Assignment
Reproduce the whole listing below exactly.

Material provided

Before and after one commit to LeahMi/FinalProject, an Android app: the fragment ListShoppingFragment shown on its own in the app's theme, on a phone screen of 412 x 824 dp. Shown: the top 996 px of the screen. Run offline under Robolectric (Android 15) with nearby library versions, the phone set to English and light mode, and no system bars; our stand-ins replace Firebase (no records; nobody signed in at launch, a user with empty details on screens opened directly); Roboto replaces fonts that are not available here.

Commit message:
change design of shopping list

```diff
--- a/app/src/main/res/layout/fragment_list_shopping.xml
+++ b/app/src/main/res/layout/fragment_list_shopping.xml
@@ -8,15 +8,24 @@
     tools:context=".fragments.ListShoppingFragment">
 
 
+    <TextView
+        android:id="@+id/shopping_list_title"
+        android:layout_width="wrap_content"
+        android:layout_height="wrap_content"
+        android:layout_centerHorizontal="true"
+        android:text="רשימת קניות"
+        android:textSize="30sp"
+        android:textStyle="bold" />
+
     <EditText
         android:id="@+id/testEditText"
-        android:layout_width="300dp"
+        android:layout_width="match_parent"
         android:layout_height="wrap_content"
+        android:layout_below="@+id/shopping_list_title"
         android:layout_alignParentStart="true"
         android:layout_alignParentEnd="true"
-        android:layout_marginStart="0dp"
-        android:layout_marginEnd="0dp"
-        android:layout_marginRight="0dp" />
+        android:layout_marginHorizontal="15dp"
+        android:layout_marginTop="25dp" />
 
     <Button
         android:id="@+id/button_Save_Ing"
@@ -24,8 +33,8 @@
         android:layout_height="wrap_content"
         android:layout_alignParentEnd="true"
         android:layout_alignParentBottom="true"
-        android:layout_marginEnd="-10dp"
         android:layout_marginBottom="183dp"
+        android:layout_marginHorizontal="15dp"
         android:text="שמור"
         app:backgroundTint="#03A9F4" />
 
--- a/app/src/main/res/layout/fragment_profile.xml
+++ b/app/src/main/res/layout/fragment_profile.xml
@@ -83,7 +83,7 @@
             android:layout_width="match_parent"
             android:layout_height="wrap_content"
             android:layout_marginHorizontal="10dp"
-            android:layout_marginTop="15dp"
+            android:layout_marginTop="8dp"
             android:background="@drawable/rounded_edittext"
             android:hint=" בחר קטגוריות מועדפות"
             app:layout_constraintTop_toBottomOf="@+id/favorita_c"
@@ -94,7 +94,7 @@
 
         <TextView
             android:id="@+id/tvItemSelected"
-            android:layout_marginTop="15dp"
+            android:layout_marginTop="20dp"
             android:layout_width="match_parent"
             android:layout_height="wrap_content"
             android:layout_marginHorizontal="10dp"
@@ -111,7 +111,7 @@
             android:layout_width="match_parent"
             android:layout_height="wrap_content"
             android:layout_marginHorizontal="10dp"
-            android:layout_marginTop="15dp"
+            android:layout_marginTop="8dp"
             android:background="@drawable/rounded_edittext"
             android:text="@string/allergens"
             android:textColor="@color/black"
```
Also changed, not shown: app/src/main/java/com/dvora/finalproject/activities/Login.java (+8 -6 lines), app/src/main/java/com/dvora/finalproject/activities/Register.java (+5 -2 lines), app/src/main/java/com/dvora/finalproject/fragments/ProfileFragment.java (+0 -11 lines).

Response to this task
Before and after one commit to LeahMi/FinalProject, an Android app: the fragment ListShoppingFragment shown on its own in the app's theme, on a phone screen of 412 x 824 dp. Shown: the top 996 px of the screen. Run offline under Robolectric (Android 15) with nearby library versions, the phone set to English and light mode, and no system bars; our stand-ins replace Firebase (no records; nobody signed in at launch, a user with empty details on screens opened directly); Roboto replaces fonts that are not available here.

Commit message:
change design of shopping list

```diff
--- a/app/src/main/res/layout/fragment_list_shopping.xml
+++ b/app/src/main/res/layout/fragment_list_shopping.xml
@@ -8,15 +8,24 @@
     tools:context=".fragments.ListShoppingFragment">
 
 
+    <TextView
+        android:id="@+id/shopping_list_title"
+        android:layout_width="wrap_content"
+        android:layout_height="wrap_content"
+        android:layout_centerHorizontal="true"
+        android:text="רשימת קניות"
+        android:textSize="30sp"
+        android:textStyle="bold" />
+
     <EditText
         android:id="@+id/testEditText"
-        android:layout_width="300dp"
+        android:layout_width="match_parent"
         android:layout_height="wrap_content"
+        android:layout_below="@+id/shopping_list_title"
         android:layout_alignParentStart="true"
         android:layout_alignParentEnd="true"
-        android:layout_marginStart="0dp"
-        android:layout_marginEnd="0dp"
-        android:layout_marginRight="0dp" />
+        android:layout_marginHorizontal="15dp"
+        android:layout_marginTop="25dp" />
 
     <Button
         android:id="@+id/button_Save_Ing"
@@ -24,8 +33,8 @@
         android:layout_height="wrap_content"
         android:layout_alignParentEnd="true"
         android:layout_alignParentBottom="true"
-        android:layout_marginEnd="-10dp"
         android:layout_marginBottom="183dp"
+        android:layout_marginHorizontal="15dp"
         android:text="שמור"
         app:backgroundTint="#03A9F4" />
 
--- a/app/src/main/res/layout/fragment_profile.xml
+++ b/app/src/main/res/layout/fragment_profile.xml
@@ -83,7 +83,7 @@
             android:layout_width="match_parent"
             android:layout_height="wrap_content"
             android:layout_marginHorizontal="10dp"
-            android:layout_marginTop="15dp"
+            android:layout_marginTop="8dp"
             android:background="@drawable/rounded_edittext"
             android:hint=" בחר קטגוריות מועדפות"
             app:layout_constraintTop_toBottomOf="@+id/favorita_c"
@@ -94,7 +94,7 @@
 
         <TextView
             android:id="@+id/tvItemSelected"
-            android:layout_marginTop="15dp"
+            android:layout_marginTop="20dp"
             android:layout_width="match_parent"
             android:layout_height="wrap_content"
             android:layout_marginHorizontal="10dp"
@@ -111,7 +111,7 @@
             android:layout_width="match_parent"
             android:layout_height="wrap_content"
             android:layout_marginHorizontal="10dp"
-            android:layout_marginTop="15dp"
+            android:layout_marginTop="8dp"
             android:background="@drawable/rounded_edittext"
             android:text="@string/allergens"
             android:textColor="@color/black"
```
Also changed, not shown: app/src/main/java/com/dvora/finalproject/activities/Login.java (+8 -6 lines), app/src/main/java/com/dvora/finalproject/activities/Register.java (+5 -2 lines), app/src/main/java/com/dvora/finalproject/fragments/ProfileFragment.java (+0 -11 lines).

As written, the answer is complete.